“Before we go through with the procedure,” said the technician, “I need to show you this sonogram, and you need to sign this document stating that you understand what you are seeing and what the procedure means.”

But I could feel my face glowing and tears were streaming down my cheeks. She waited for me to answer her but I just sat there, staring.

“You’re not having this abortion, are you,” she said.

“Nope!” I said, and I skipped out of the place and threw my cigarettes in a city garbage bin. Then I called The Prince from my cell. It was 9:00 on a Saturday morning.

“What are you doing?” I sputtered.

“Uh, my parents and I are about to go out to breakfast,” he said.

“Don’t,” I said. “Meet me on your corner in 20 minutes.”

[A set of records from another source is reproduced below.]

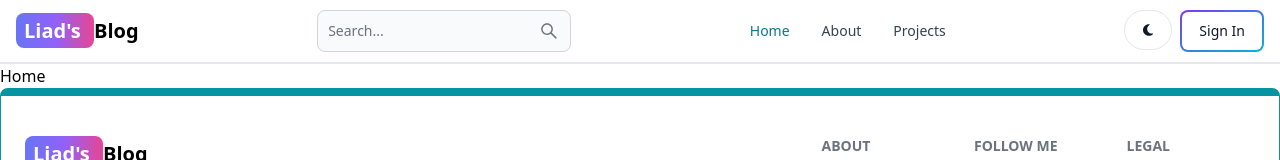
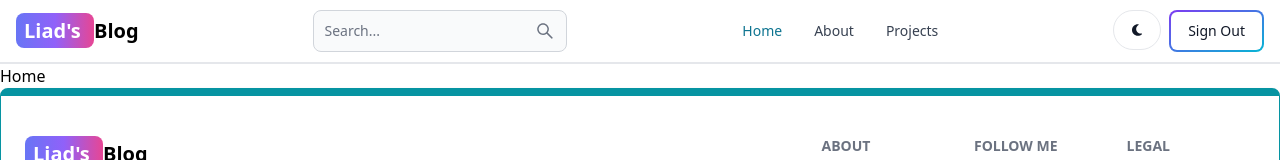
Before and after one commit to LiadOvdat5/Mern-Blog, a React (Vite) app in the folder Client/: page / in a window 1280 px wide. Shown: the top 160 px of the page. Built offline with nearby package versions, Linux system fonts and the light colour scheme; no server answers.

Commit message:
Add avatar dropdown menu to header component

```diff
--- a/Client/src/components/Header.jsx
+++ b/Client/src/components/Header.jsx
@@ -1,10 +1,34 @@
-import { Button, Navbar, TextInput } from "flowbite-react";
+import { Avatar, Button, Dropdown, Navbar, TextInput } from "flowbite-react";
 import { Link, useLocation } from "react-router-dom";
 import { AiOutlineSearch } from "react-icons/ai";
 import { FaMoon } from "react-icons/fa6";
+import { useSelector } from "react-redux";
 
 function Header() {
   const path = useLocation().pathname;
+  const { currentUser } = useSelector((state) => state.user);
+
+  function AvatarDropDown() {
+    return (
+      <Dropdown
+        arrowIcon={false}
+        inline
+        label={<Avatar alt="user" img={currentUser.profilePicture} rounded />}
+      >
+        <Dropdown.Header>
+          <span className="block text-sm">@{currentUser.username}</span>
+          <span className="block text-sm font-medium truncate">
+            {currentUser.email}
+          </span>
+        </Dropdown.Header>
+        <Link to="/dashboard?tab=profile">
+          <Dropdown.Item>Profile</Dropdown.Item>
+        </Link>
+        <Dropdown.Divider />
+        <Dropdown.Item>Sign out</Dropdown.Item>
+      </Dropdown>
+    );
+  }
 
   return (
     <Navbar className="border-b-2">
@@ -38,9 +62,13 @@
           <FaMoon />
         </Button>
         <Link to="/sign-in">
-          <Button gradientDuoTone="purpleToBlue" outline>
-            Sign In
-          </Button>
+          {currentUser ? (
+            AvatarDropDown()
+          ) : (
+            <Button gradientDuoTone="purpleToBlue" outline>
+              Sign Out
+            </Button>
+          )}
         </Link>
         <Navbar.Toggle />
       </div>
```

I hailed a big Lincoln Town Car cab and we fishtailed along Queens Boulevard at warp speed because I told the driver I had big news to tell my boyfriend! As we careened along I prepared my speech. When I got out at his corner, The Prince was standing there looking just plain happy to see me.

“Hi,” he said goofily, almost as if he knew something was up.

“I’m pregnant,” I said, “and you can-“

But he cut me off by opening up his face into that giant grin, then slapping his hand over his own mouth because he didn’t know if I wanted him to be happy or not.

“Why are you smiling?” I asked him, smiling.

“I don’t know,” he mlffphed from behind his hand.

Laughing now but not to be robbed of my Moment, I went on bizarrely with my speech, something about him coming along or not, and as I babbled he put his arms around me, and then I cried and then he cried and then we went upstairs and told his parents and his mom cried and his dad was happy and not all that surprised, and even my father was happy when we called him, at least he was relieved someone would be taking me off his hands and that I would have something to do other than just hang around his place, smoking with my big ugly dog.

It was the best thing that ever happened to me, and I had never imagined being as happy as I was the day I realized that The Prince and I were going to spend the rest of our lives together, and we kind of owe it all to M. And Little H is the icing on the cake.

Because The Prince is, and I say this without apology, a truth. He is a standard for men. He is honest all the time about everything. He has a full range of human emotions that he never hides, able to cry and wanting and willing to laugh in the same moment. He’s masculine without machismo, he’s gentle without being a sissy, he’s careful but not fearful, he’s modest but he knows he’s the original Great Guy. He loves his children, misses them all day and washes them and feeds them and kisses them at night. I wish I could clone him because I would make a LOT of money and then he could stop working and stay home with me and the gang all day. If I am very, VERY lucky, M will grow up just like him, and H will look for a person like her dad to marry and will have a bunch of kids before I’m too old to help her out and be a major pain in her ass.

And meanwhile, for our anniversary tomorrow, The Prince will probably make me one of his lovely cards; a picture of the kids I haven’t seen yet with a sweet caption, which will take its place in a plain glass frame alongside the rest, which are scattered along the walls of this one-bedroom apartment, where the three luckiest people in the world live with the guy who made them that way, and their big, smelly dog, who also wants to marry him. He may also stuff me full of sushi then have his way with me if the kids stay asleep, unless we pass out on top of each other. Which would also be fine by me.

Shortly after M was born, I bought these little figurines of The Little Prince, my favorite story, about a pilot whose plane breaks down on a tiny planet inhabited only by a tiny little prince and his friend, the flower. The Little Prince teaches the pilot invaluable life lessons, not least of which is about himself and a fox. If you tame me, the fox tells the Little Prince, I will tell you my secret. And with quiet patience and very gentle friendship, the Little Prince tames the fox.

“And now I will tell you my secret,” says the fox. “You are responsible forever for what you have tamed.”

Lucky for me, forever is a long, long time, and my prince is no little boy.

No comments: